Judge rejects suit to reinstate North Dakota women’s hockey
FARGO, N.D. — A judge has thrown out a discrimination lawsuit by 11 former University of North Dakota women’s hockey players seeking to reinstate a program that at one time included U.S. Olympic stars Monique and Jocelyne Lamoureux.
The complaint filed last summer against the North Dakota University System alleges that when the Grand Forks school dropped women’s hockey in the spring of 2017 it violated Title IX laws that prohibit women from being treated differently because of gender.
U.S. District Judge Daniel Hovland said in an order filed Wednesday that the suit did not show a “substantial disproportionality” between men’s and women’s athletic opportunities in relation to the respective enrollments of men and women. Attorney Daniel Siegel, who represents the players, said the issue should not be decided solely on proportionality but also on context.
“What I mean by that is that we’re not talking about the University of Miami, we’re talking about the University of North Dakota in a state and in a region where ice hockey is the most popular sport,” he said. “And girls and women are increasingly playing ice hockey, whether it’s at the high school, club or college level.
“Under these circumstances, we think that it’s apparent that the University of North Dakota is not treating female athletes as well as male athletes and we should be allowed to prove that,” he said. Siegel and the players are deciding whether to appeal.
Billie Jo Lorius, university system spokeswoman, said system officials are gratified by the court order.
“We no longer expect to comment on this case,” she said. “We remain focused on our main task of doing the best job we can for the students of North Dakota.”
The players said in their suit that the hockey program was “the most prominent and popular sport” among women’s athletics. The team reached the NCAA quarterfinals two straight years when the Lamoureux twins were on the roster. Several other former North Dakota players participated in the Olympics.
School administrators cited budget woes due to decreased support from the state when it dropped women’s hockey, as well as men’s and women’s swimming and diving. Prior to the lawsuit, the U.S. Department of Education’s Office for Civil Rights dismissed two discrimination complaints related to the decision to get rid of women’s hockey.

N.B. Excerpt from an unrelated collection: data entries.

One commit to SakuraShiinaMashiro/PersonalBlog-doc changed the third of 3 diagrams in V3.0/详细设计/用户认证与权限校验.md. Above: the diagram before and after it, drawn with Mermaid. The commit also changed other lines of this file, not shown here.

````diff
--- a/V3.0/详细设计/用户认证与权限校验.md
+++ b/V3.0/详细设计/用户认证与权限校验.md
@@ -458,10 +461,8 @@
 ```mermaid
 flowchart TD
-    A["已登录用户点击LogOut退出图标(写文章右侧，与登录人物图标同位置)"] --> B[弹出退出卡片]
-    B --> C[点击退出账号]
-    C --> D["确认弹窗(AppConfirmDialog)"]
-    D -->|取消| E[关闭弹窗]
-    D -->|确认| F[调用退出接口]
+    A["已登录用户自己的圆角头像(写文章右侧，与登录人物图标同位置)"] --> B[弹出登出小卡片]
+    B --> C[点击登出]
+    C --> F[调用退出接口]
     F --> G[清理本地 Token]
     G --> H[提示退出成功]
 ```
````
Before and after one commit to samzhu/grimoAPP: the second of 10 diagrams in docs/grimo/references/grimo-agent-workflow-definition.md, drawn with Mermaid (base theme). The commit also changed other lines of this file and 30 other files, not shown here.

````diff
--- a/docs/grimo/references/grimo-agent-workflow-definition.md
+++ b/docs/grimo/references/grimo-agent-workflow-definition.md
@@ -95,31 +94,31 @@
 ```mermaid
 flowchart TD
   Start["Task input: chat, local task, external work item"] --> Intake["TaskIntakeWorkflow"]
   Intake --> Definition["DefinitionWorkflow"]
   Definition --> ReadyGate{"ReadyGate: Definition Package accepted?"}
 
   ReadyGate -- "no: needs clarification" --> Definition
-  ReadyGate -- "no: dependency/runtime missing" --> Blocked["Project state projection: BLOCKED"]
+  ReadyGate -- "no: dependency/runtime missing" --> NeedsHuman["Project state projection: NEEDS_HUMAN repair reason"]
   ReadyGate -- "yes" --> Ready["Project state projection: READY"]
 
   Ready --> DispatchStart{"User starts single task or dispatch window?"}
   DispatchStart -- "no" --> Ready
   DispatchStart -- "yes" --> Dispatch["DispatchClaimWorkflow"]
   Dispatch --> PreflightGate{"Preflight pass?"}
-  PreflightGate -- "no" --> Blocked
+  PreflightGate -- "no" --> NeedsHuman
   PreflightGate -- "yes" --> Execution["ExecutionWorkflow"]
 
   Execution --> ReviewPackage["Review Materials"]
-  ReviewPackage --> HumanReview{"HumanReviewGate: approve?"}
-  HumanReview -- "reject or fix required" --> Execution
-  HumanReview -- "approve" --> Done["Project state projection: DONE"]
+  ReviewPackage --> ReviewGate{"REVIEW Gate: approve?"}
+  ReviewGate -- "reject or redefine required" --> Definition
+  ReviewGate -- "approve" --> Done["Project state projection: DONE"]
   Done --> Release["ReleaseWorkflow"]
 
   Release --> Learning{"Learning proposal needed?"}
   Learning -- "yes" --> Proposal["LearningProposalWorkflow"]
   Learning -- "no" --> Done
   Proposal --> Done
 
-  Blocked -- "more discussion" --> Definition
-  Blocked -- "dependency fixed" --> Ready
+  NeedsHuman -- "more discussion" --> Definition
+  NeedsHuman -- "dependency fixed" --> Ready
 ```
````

University spokeswoman Meloney Linder said the school is pleased with the judge’s decision “and look forward to continuing to move UND athletics forward.”